CSI, solvent huff and puff investigated

By Everett Dorma Posted: May 11, 2015 6:00 a.m.

Left to right: Dr. Ali Abedini (Post Doctoral Fellow), Dr. Farshid Torabi, P. Eng., Mr. Ken From, CEO of PTRC, Mr. Erik Nickel, Senior Project Manager, PTRC, Dr. Mehdi Mohammadpour (Post Doctoral Fellow).
Left to right: Dr. Ali Abedini (Post Doctoral Fellow), Dr. Farshid Torabi, P. Eng., Mr. Ken From, CEO of PTRC, Mr. Erik Nickel, Senior Project Manager, PTRC, Dr. Mehdi Mohammadpour (Post Doctoral Fellow). Photo: U of R Photography

CSI, solvent huff and puff, foamy oil and the head on a glass of beer – no it’s not the opening scenes of a popular TV crime series.

“Cyclic solvent injection (CSI), also known as solvent huff-and-puff is a method of enhancing heavy oil recovery that produces foamy oil, which resembles the head on a glass of beer,” says Dr. Farshid Torabi, Professor and Program Chair, Petroleum Systems Engineering at the U of R.

This foamy oil phenomenon is responsible for improving the production of heavy oil and is the focus of Dr. Torabi’s research, which is being funded by a $150,000 Petroleum Technology and Research Centre (PTRC) grant.

“We are interested in determining how two commonly used hydrocarbon solvents, methane and propane, affect the development of foamy oil and thus their efficiency in extracting heavy oil,” says Torabi.

Research to improve heavy oil production is worth billions of dollars to the industry and the province as conventional drilling methods extract less than 10 per cent of the available heavy oil. As well, alternative methods, such as steam injection present environmental, economic and technical challenges: creating the steam requires burning of fossil fuels; the steam is converted to water that needs to be treated before it is released; the cost of generating the steam is prohibitive and the process doesn’t work well in thin heavy oil reservoirs, which are often less than 10 feet thick, as the heat dissipates too quickly.  

The CSI process provides enhanced production rates and is a promising alternative to thermal production in both thin and thick heavy oil reservoirs.
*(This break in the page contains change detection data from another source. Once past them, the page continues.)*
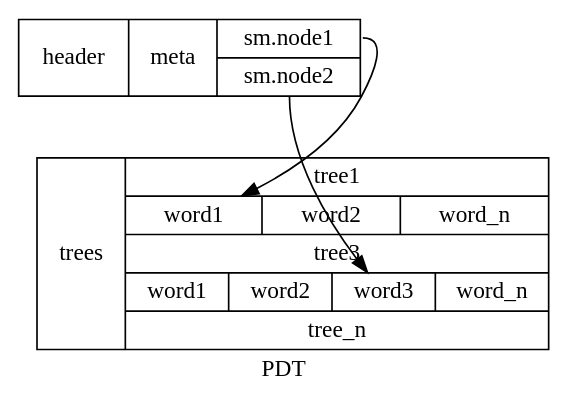
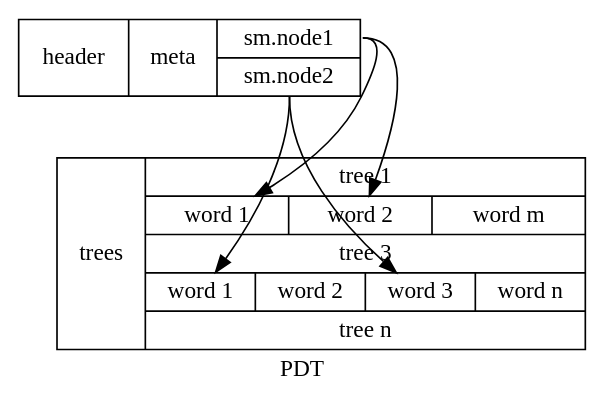
One commit to stranak/tred-ext-st-data changed the diagram in sdata/sdata-graf.dot. Above: the diagram before and after it, drawn with Graphviz. The commit also changed 3 other files, not shown here.

Commit message:
Oprava sdata PML schematu. Aktualizace grafu sdata-graf. Uprava poznamek.

```diff
--- a/sdata/sdata-graf.dot
+++ b/sdata/sdata-graf.dot
@@ -1,15 +1,17 @@
 digraph structs {
     label = "PDT";
     node [shape=record];
 	subgraph sdata {
             rankdir=LR;
             sdata [label="header|<meta> meta|{<sm1> sm.node1|<sm2> sm.node2}"];
             label="s-data";
         }
 	subgraph mdata {
-        mdata [label="trees|{tree1| {<w1> word1|word2|word_n}| tree3| {word1|word2|<w3> word3|word_n}|tree_n}"];
+        mdata [label="trees|{tree 1| {<t2w1> word 1|<t2w2> word 2|word m}| tree 3| {<t4w1> word 1|word 2|<t4w3> word 3|word n}|tree n}"];
         label = "mdata";
         }
-	sdata:sm1 -> mdata:w1;
-	sdata:sm2 -> mdata:w3;
+	sdata:sm1 -> mdata:t2w1;
+	sdata:sm1 -> mdata:t2w2;
+	sdata:sm2 -> mdata:t4w1;
+	sdata:sm2 -> mdata:t4w3;
 }
```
“Our industry and government partners identify areas to improve heavy oil production and PTRC uses this information to solicit research projects and support researchers in investigating these issues,” says Ken From, CEO, PTRC. “We have developed a very positive and productive relationship with the University of Regina in supporting this research.”

PTRC, is the largest petroleum recovery research institute in Canada and is the University of Regina’s largest single research funding agency.  

For more information on PTRC visit: www.ptrc.ca

The University’s new strategic plan identifies research impact as one of our three priority areas.